When Kalief was 16 years old, he was arrested for stealing a backpack. He was charged and held on bail but never tried. He was imprisoned on New York City’s Rikers Island for three years. While Kalief was in prison, he was subjected to repeated beatings and solitary confinement.
Once Kalief was released from prison – the man who accused him had left the country, so a trial couldn’t proceed without a plaintiff – initially he seemed to be doing well. He spoke to several media outlets to tell people about his journey, highlighted by a series of articles at the New Yorker.
Two years later, Kalief killed himself.
Along the way, he became the symbol of the systemic issues that plagued America’s criminal justice system. Most notably, that jails and prisons do an awful job of what happens once someone transitions to life outside of prison.
Before the docu-series on his life and the circumstances of his arrest and incarceration made its debut on Spike TV in March (as “Time: The Kalief Browder Story”), I attended a screening of the first three episodes that was followed by a panel discussion with Browder’s family. After the episodes ended, the room was silent for minutes.
Many of us were appalled at what we had just watched. We watched a kid wrongfully accused as a child get chewed up and spit out by the system. Most of, if not all of, our institutions failed Kalief — from the police to the correctional system to the lack of cooperative economics in black and brown communities. Kalief came back to a life on the outside with no way to move forward from his past.
His story tells us that if you’re poor and black, the odds are against you. Kalief’s demons from his prison stay were too much to overcome, and he ended up committing suicide after an incident with police that his brother told the New York Daily News “definitely brought back some bad memories.” Also, it shows that no matter how much money we make or how educated we are, we can end up being a part of the prison industrial complex – the system is so broken down it can affect anyone.
Just imagine if Kalief had taken a plea deal like so many people who can’t afford an attorney. We might have never heard of his story.
Due to Kalief’s courage in a difficult time, insisting upon his innocence for three years, laws were changed.
Last year, New York State Assembly passed “Kalief’s Law,” to reform the state’s speedy trial provision and improve the effectiveness of the state’s criminal justice system, ensuring that people aren’t unjustly held in pretrial detention for longer than they needed to be.
“For too long, the constitutionally guaranteed right to a speedy trial has been denied in New York. Our broken Rockefeller-era law does nothing to guarantee to a speedy trial for the accused,” New York State Sen. Daniel Squadron said in a news release after the changes were passed. “In fact, it does the exact opposite, protecting a system that too often delays justice at the cost of defendants, victims and the taxpayers.”

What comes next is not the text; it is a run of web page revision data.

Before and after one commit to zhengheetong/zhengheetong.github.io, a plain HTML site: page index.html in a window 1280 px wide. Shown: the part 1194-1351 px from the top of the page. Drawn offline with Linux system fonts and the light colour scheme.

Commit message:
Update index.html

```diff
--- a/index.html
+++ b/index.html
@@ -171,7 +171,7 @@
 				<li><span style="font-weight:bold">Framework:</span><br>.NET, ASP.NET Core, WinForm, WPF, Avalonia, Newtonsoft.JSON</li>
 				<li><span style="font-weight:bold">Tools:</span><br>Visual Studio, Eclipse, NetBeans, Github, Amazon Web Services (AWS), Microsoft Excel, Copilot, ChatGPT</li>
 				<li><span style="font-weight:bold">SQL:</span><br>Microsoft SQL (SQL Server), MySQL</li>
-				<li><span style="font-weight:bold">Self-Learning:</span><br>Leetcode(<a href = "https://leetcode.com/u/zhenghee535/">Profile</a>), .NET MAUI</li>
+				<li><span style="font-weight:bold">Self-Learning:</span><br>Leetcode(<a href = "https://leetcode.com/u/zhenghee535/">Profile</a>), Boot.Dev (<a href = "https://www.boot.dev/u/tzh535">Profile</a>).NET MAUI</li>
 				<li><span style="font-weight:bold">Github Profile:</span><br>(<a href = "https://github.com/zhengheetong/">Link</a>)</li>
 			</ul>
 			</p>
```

There are so many Kalief Browders who’ve been wronged by America’s criminal justice system that we don’t even know about. And his story should not be a one-off defined by a television show co-produced by hip-hop artist Jay-Z.

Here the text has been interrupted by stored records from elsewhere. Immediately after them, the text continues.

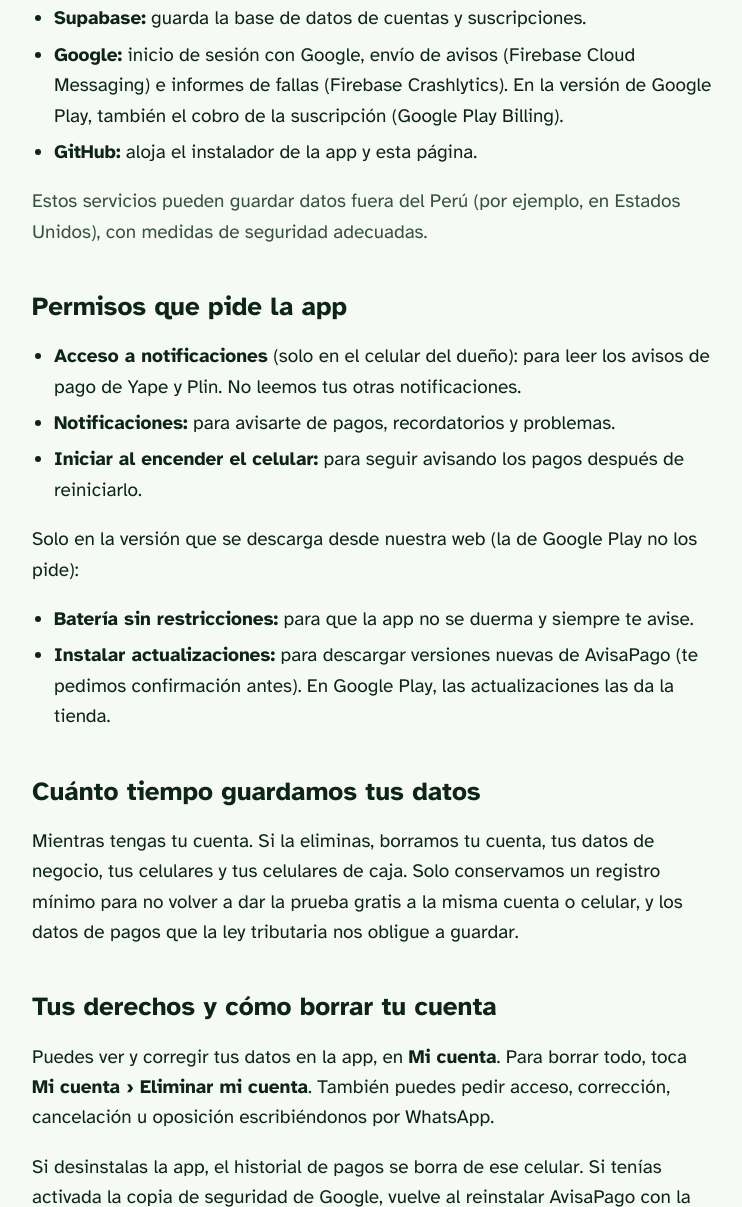
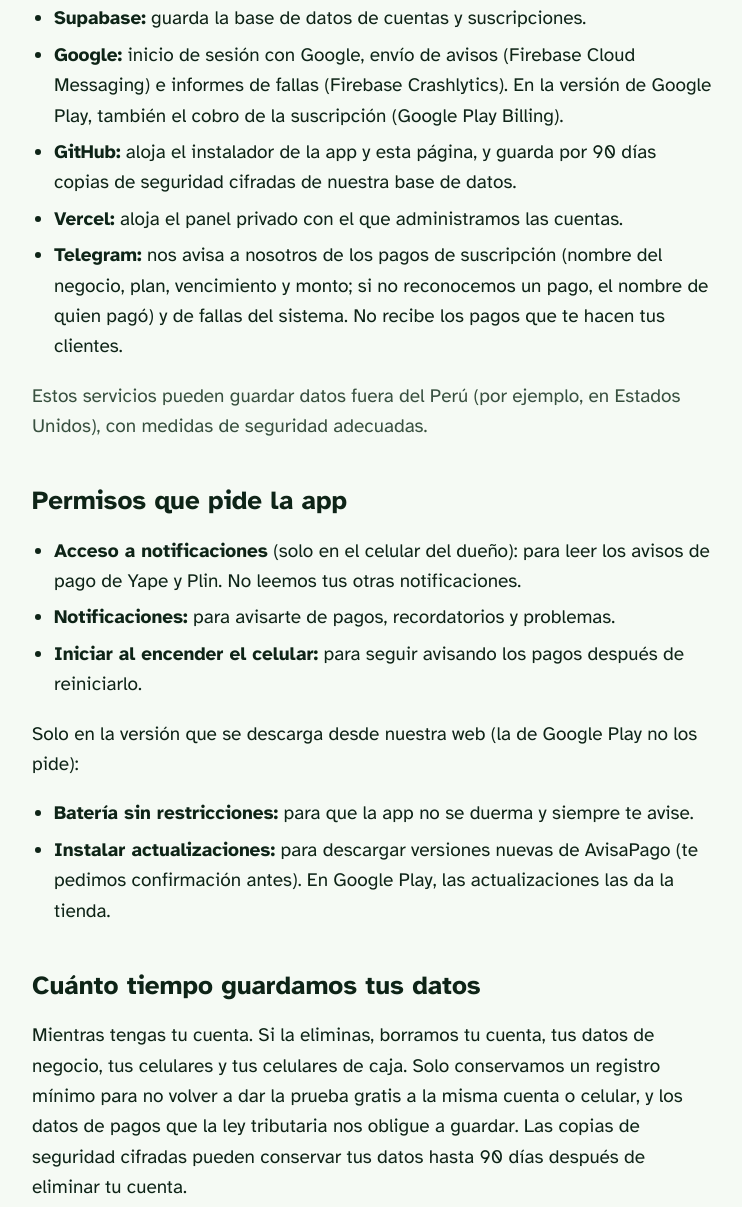
Before and after one commit to manoly24096/yapevoz-descargas, a plain HTML site: page privacidad.html in a window 1280 px wide. Shown: the part 1828-3035 px from the top of the page, without its empty margins (268-1010 px from the left). Drawn offline with Linux system fonts and the light colour scheme.

Commit message:
Privacidad: se declaran Telegram, Vercel y las copias cifradas de 90 días
Co-Authored-By: Claude Opus 5.5 <noreply@anthropic.com>

```diff
--- a/privacidad.html
+++ b/privacidad.html
@@ -42,7 +42,9 @@
 <ul>
 <li><strong>Supabase:</strong> guarda la base de datos de cuentas y suscripciones.</li>
 <li><strong>Google:</strong> inicio de sesión con Google, envío de avisos (Firebase Cloud Messaging) e informes de fallas (Firebase Crashlytics). En la versión de Google Play, también el cobro de la suscripción (Google Play Billing).</li>
-<li><strong>GitHub:</strong> aloja el instalador de la app y esta página.</li>
+<li><strong>GitHub:</strong> aloja el instalador de la app y esta página, y guarda por 90 días copias de seguridad cifradas de nuestra base de datos.</li>
+<li><strong>Vercel:</strong> aloja el panel privado con el que administramos las cuentas.</li>
+<li><strong>Telegram:</strong> nos avisa a nosotros de los pagos de suscripción (nombre del negocio, plan, vencimiento y monto; si no reconocemos un pago, el nombre de quien pagó) y de fallas del sistema. No recibe los pagos que te hacen tus clientes.</li>
 </ul>
 <p class="nota">Estos servicios pueden guardar datos fuera del Perú (por ejemplo, en Estados Unidos), con medidas de seguridad adecuadas.</p>
 
@@ -59,7 +61,7 @@
 </ul>
 
 <h2>Cuánto tiempo guardamos tus datos</h2>
-<p>Mientras tengas tu cuenta. Si la eliminas, borramos tu cuenta, tus datos de negocio, tus celulares y tus celulares de caja. Solo conservamos un registro mínimo para no volver a dar la prueba gratis a la misma cuenta o celular, y los datos de pagos que la ley tributaria nos obligue a guardar.</p>
+<p>Mientras tengas tu cuenta. Si la eliminas, borramos tu cuenta, tus datos de negocio, tus celulares y tus celulares de caja. Solo conservamos un registro mínimo para no volver a dar la prueba gratis a la misma cuenta o celular, y los datos de pagos que la ley tributaria nos obligue a guardar. Las copias de seguridad cifradas pueden conservar tus datos hasta 90 días después de eliminar tu cuenta.</p>
 
 <h2>Tus derechos y cómo borrar tu cuenta</h2>
 <p>Puedes ver y corregir tus datos en la app, en <strong>Mi cuenta</strong>. Para borrar todo, toca <strong>Mi cuenta › Eliminar mi cuenta</strong>. También puedes pedir acceso, corrección, cancelación u oposición escribiéndonos por WhatsApp.</p>
```
Also changed, not shown: eliminar-cuenta.html (+3 -2 lines), index.html (+1 -1 lines).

Kalief’s death showed how America’s criminal justice system’s sausage is made.
That should scare more Americans than it already does.

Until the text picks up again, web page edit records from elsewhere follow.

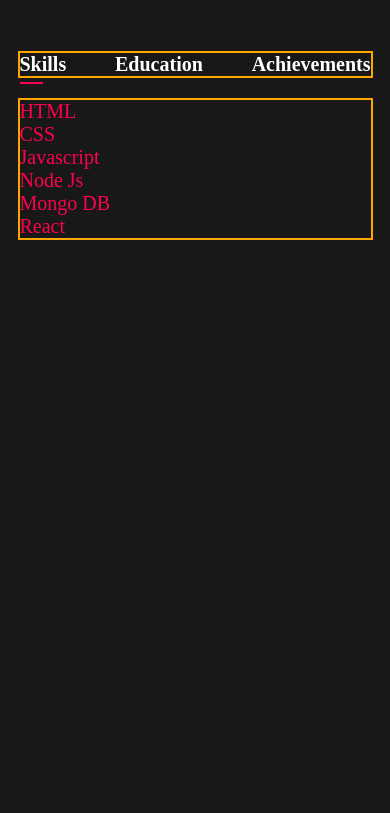
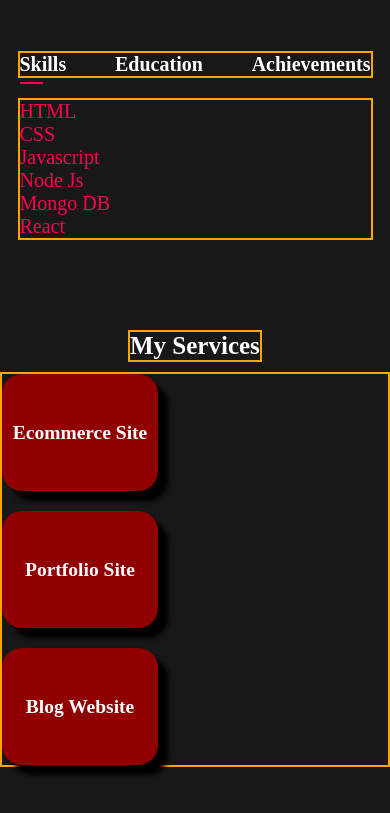
Before and after one commit to sagarjain0456/My-Portfolio, a plain HTML site: page index.html in a window 390 px wide. Shown: the part 574-1387 px from the top of the page. Before the commit the page ends 904 px from the top, so only its background shows below. Drawn offline with Linux system fonts and the light colour scheme.

Commit message:
added my service section

```diff
--- a/index.html
+++ b/index.html
@@ -40,13 +40,11 @@
 </div>
 <br><br><br>
 
-
 <div id="Skills-Education-topdiv">
   <p onclick="SkillsClicked()" id="skills-heading" class="about-me-link active-link">Skills</p>
   <p onclick="EducationClicked()" id="education-heading" class="about-me-link">Education</p>
   <p onclick="AchievementsClicked()" id="achievements-heading" class="about-me-link">Achievements</p>
 </div>
-
 
 <div id="about-me-skill-and-education-content">
   <div id="about-me-skill-content">
@@ -70,11 +68,31 @@
   </div>
 </div>
 
+<br><br><br><br><br>
+
+<h1 id="my-services-heading">My Services</h1>
+<div id="my-services-divs">
+
+  <div id="ecommerce-website">
+    <h1>Ecommerce Site</h1>
+  </div>
+
+  <div id="portfolio-website">
+    <h1>Portfolio Site</h1>
+  </div>
+
+  <div id="blog-website">
+    <h1> Blog Website</h1>
+  </div>
+
+</div>
+
+<br><br><br>
 
 
 
 
-<br><br><br><br><br>
+
 
   <script  src="index.js"></script>
   </body>
--- a/style.css
+++ b/style.css
@@ -55,7 +55,6 @@ body {
   padding-right: 30px;
   text-decoration: none;
   color:white;
-
 }
 
 #menu-icon{
@@ -84,7 +83,6 @@ body {
 #name-and-my-pic{
   display: flex;
   justify-content: space-around;
-  /* align-items: center; */
 }
 #my-name{
   margin-top: 120px;
@@ -180,7 +178,7 @@ body {
 
 #about-me-skill-and-education-content{
   border:2px solid orange;
-      width: 40vw;
+  width: 40vw;
   display:flex;
   flex-direction: column;
   margin-left: auto;
@@ -209,6 +207,85 @@ body {
   color:white;
 }
 
+#my-services-heading{
+  color:white;
+  font-size: 25px;
+  border:2px solid orange;
+  width:130px;
+  margin-left: auto;
+  margin-right: auto;
+}
+
+#my-services-divs{
+  display: flex;
+  border: 2px solid orange;
+  justify-content: space-around;
+  margin-top: 10px;
+}
+
+#ecommerce-website{
+  height:15vw;
+  width:20vw;
+  background-color: 	#900000 ;
+  color:white;
+  box-shadow: 10px 10px 5px 0 black;
+  border-radius: 20px;
+  text-align: center;
+  display: flex;
+  align-items: center;
+  justify-content: center;
+  font-size: 1.2vw;
+  transition: 0.5s;
+}
+
+#ecommerce-website:hover  {
+  margin-top: -10px;
+}
+
+
+#portfolio-website{
+  height:15vw;
+  width:20vw;
+  background-color:#900000 ;
+  color:white;
+  box-shadow: 10px 10px 5px 0 black;
+  border-radius: 20px;
+  text-align: center;
+  display: flex;
+  align-items: center;
+  justify-content: center;
+    font-size: 1.2vw;
+  transition: 0.5s;
+}
+
+
+#portfolio-website:hover  {
+  margin-top: -10px;
+}
+
+
+#blog-website{
+  height:15vw;
+  width:20vw;
+  background-color:#900000 ;
+  color:white;
+  box-shadow: 10px 10px 5px 0 black;
+  border-radius: 20px;
+  text-align: center;
+  display: flex;
+  align-items: center;
+  justify-content: center;
+  font-size: 1.2vw;
+  transition: 0.5s;
+}
+
+
+#blog-website:hover  {
+  margin-top: -10px;
+}
+
+
+
 
 
 /* first media query for navbar font */
@@ -228,6 +305,26 @@ body {
   #my-name{
     font-size: 5vw;
   }
+
+  #ecommerce-website {
+   height:20vw;
+   width:25vw;
+   font-size: 1.5vw;
+  }
+
+  #portfolio-website {
+    height:20vw;
+    width:25vw;
+    font-size: 1.5vw;
+  }
+
+ #blog-website{
+   height:20vw;
+   width:25vw;
+   font-size: 1.5vw;
+ }
+
+
 }
 
 /* media query for navbar font */
@@ -263,7 +360,6 @@ body {
   #home-navbar{
     padding-top: 100px;
     color:white;
-
   }
   #about-navbar{
     padding-top: 50px;
@@ -305,6 +401,32 @@ justify-content: space-between;
   font-size: 20px;
 }
 
+#my-services-divs {
+    flex-direction: column;
+    margin-top: 10px;
+}
+
+#ecommerce-website {
+    height: 30vw;
+    width: 40vw;
+    font-size: 2.5vw;
+}
+
+#portfolio-website {
+    height: 30vw;
+    width: 40vw;
+    margin-top: 20px;
+    font-size: 2.5vw;
+}
+
+#blog-website {
+    height: 30vw;
+    width: 40vw;
+    margin-top: 20px;
+    font-size: 2.5vw;
+}
+
+
 
 }
 
@@ -331,6 +453,4 @@ justify-content: space-between;
   #name-and-my-pic {
    align-items: center;
   }
-
-
 }
```
Also changed, not shown: index.js (+1 -6 lines).
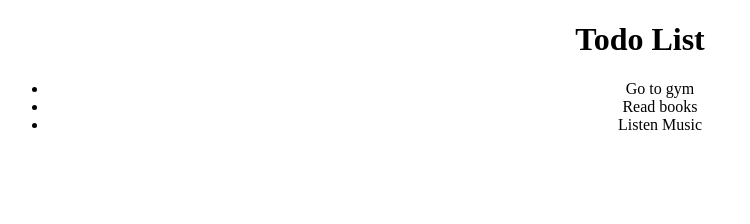
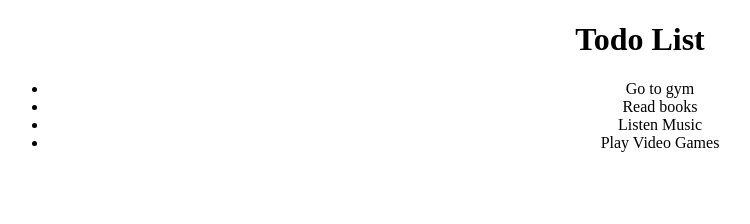
Before and after one commit to Code-the-Dream-School/ctd-react-egret, a React (Create React App) app: page / in a window 1280 px wide. Shown: the top 224 px of the page, without its empty margins (0-750 px from the left). Built offline with nearby package versions, Linux system fonts and the light colour scheme; the HTML template or start-up script is replaced by a standard one.

Commit message:
<message>

```diff
--- a/src/App.js
+++ b/src/App.js
@@ -10,7 +10,11 @@ const todoList = [{
 {
   id: 3,
   title: "Listen Music"
-}]
+},{
+  id: 4,
+  title: "Play Video Games"
+}
+]
 
 function App() {
 
```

— Evan F. Moore is a syndicated columnist with GateHouse Media. He writes about the intersection of race, violence and culture. His work has been featured in Rolling Stone, Chicago Tribune and Ebony. Follow him on Twitter @evanfmoore.